I finished a great book this morning--The People of Paper by Salvador Plascencia. I'd seen some brief discussion of the book a few years ago and was intrigued, but it took me until now to got my hands on a copy and read it.
Here's the blurb, which sums it up nicely:
After his wife leaves him, Federico de la Fe and his daughter Little Merced depart the town of Las Tortugas, Mexico and head for Los Angeles. There, with the aid of a local street gang and the prophetic powers of a baby Nostradamus, they engage in an epic battle to find a cure for sadness. Mechanical tortoises, disillusioned saints hiding in wrestling rings, a woman made of paper, and Rita Hayworth are a few of the players whose destinies intertwine in this story of war and lost love. The People of Paper is simultaneously a father-daughter immigration story, a wildly inventive reimagining of Southern Californian mythology, and an exploration of the limits of fiction. Part memoir, part lies, this is a book about the wounds inflicted by first love and sharp objects.
It's incredibly inventive and playful in the way it tells the story. Magical realism, metafictional...whatever you want to call it, it's very fun.
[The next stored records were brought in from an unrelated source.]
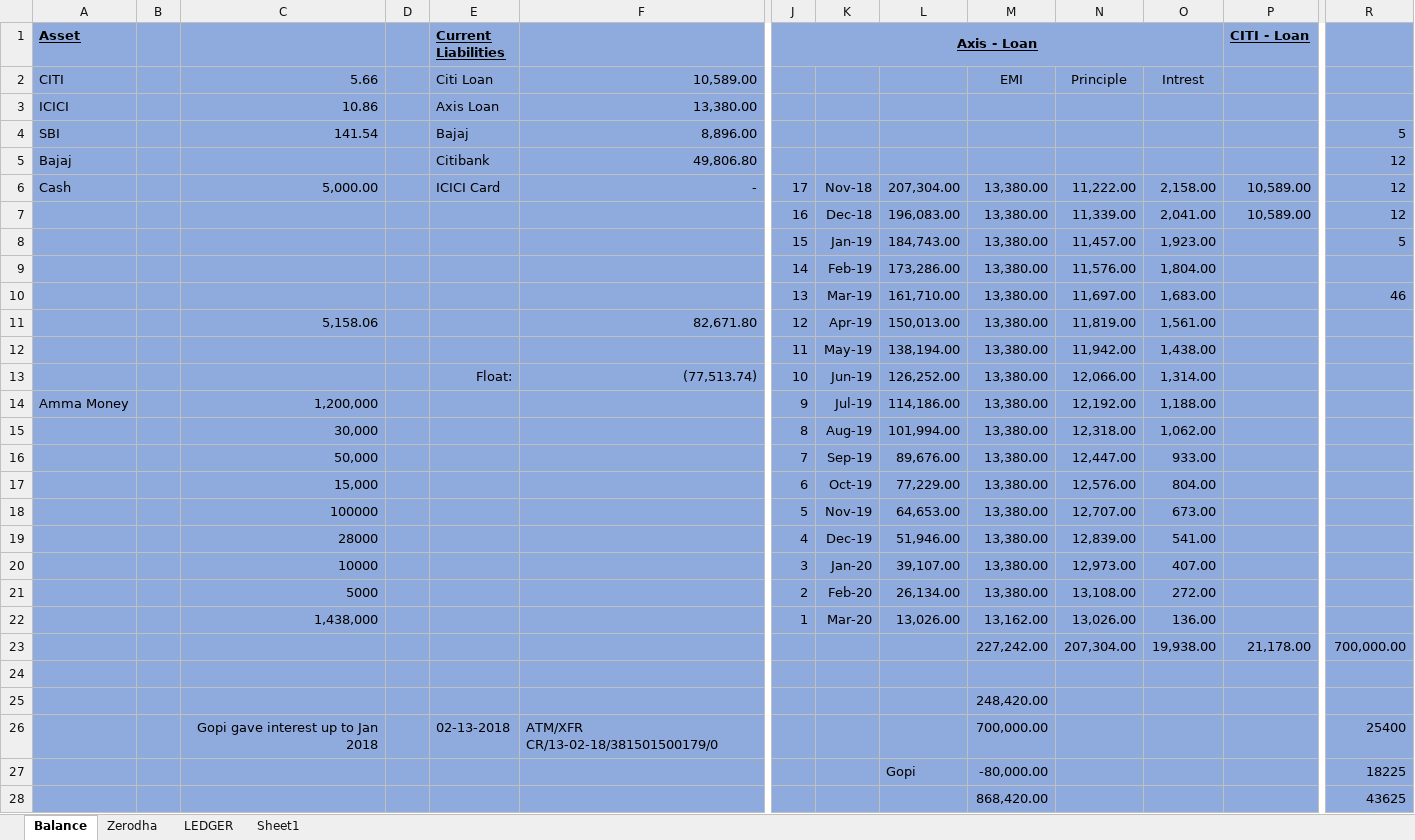
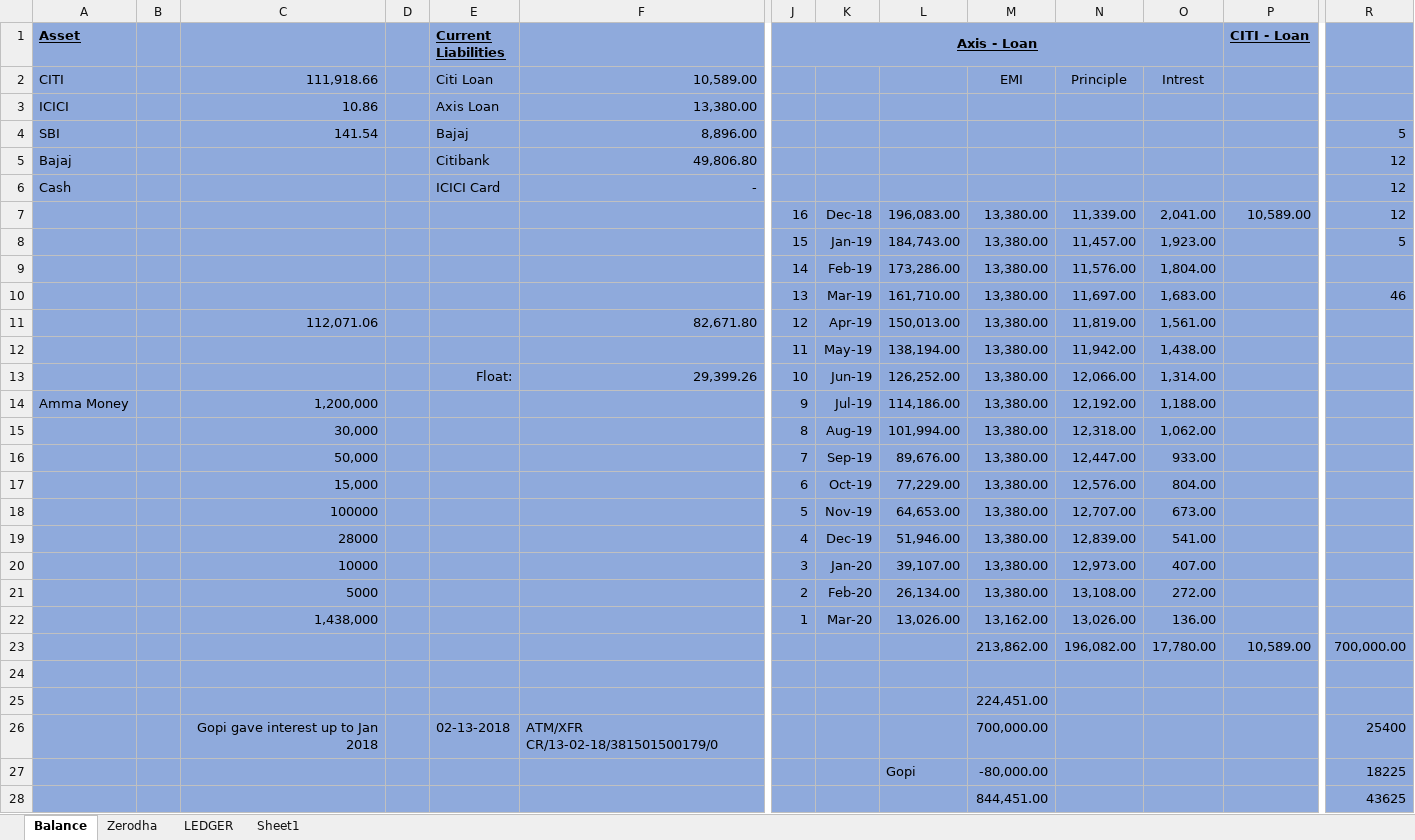
Before and after one commit to anbumaran/stocks, an Excel workbook: Xpense.xlsx, sheet Balance, drawn as a sheet; only a part is shown, gaps mark what is left out; values as stored, in another font and other column widths than the file's, no borders; removed rows and columns are numbered as before the commit, all else as after; rows hold the shown columns only; the diff names each change by its address in the sheet, - before the commit and + after, or states it on an @@ line.

Commit message:
Add files via upload

```diff
--- a/Xpense.xlsx (sheet Balance)
+++ b/Xpense.xlsx (sheet Balance)
-C2: 5.66
+C2: 111,918.66
-C6: 5,000.00
+C6: (empty)
-J6 (Axis - Loan): 17
+J6 (Axis - Loan): (empty)
-K6: Nov-18
+K6: (empty)
-L6: 207,304.00
+L6: (empty)
-M6: 13,380.00
+M6: (empty)
-N6: 11,222.00
+N6: (empty)
-O6: 2,158.00
+O6: (empty)
-P6 (CITI - Loan): 10,589.00
+P6 (CITI - Loan): (empty)
-C11: 5,158.06
+C11: 112,071.06
-F13: (77,513.74)
+F13: 29,399.26
-row 23:  |  |  |  |  |  |  |  |  | 227,242.00 | 207,304.00 | 19,938.00 | 21,178.00 | 700,000.00
+row 23:  |  |  |  |  |  |  |  |  | 213,862.00 | 196,082.00 | 17,780.00 | 10,589.00 | 700,000.00
-M25: 248,420.00
+M25: 224,451.00
-M28: 868,420.00
+M28: 844,451.00
```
I don't feel up for doing an actual review of it, but I can certainly recommend it.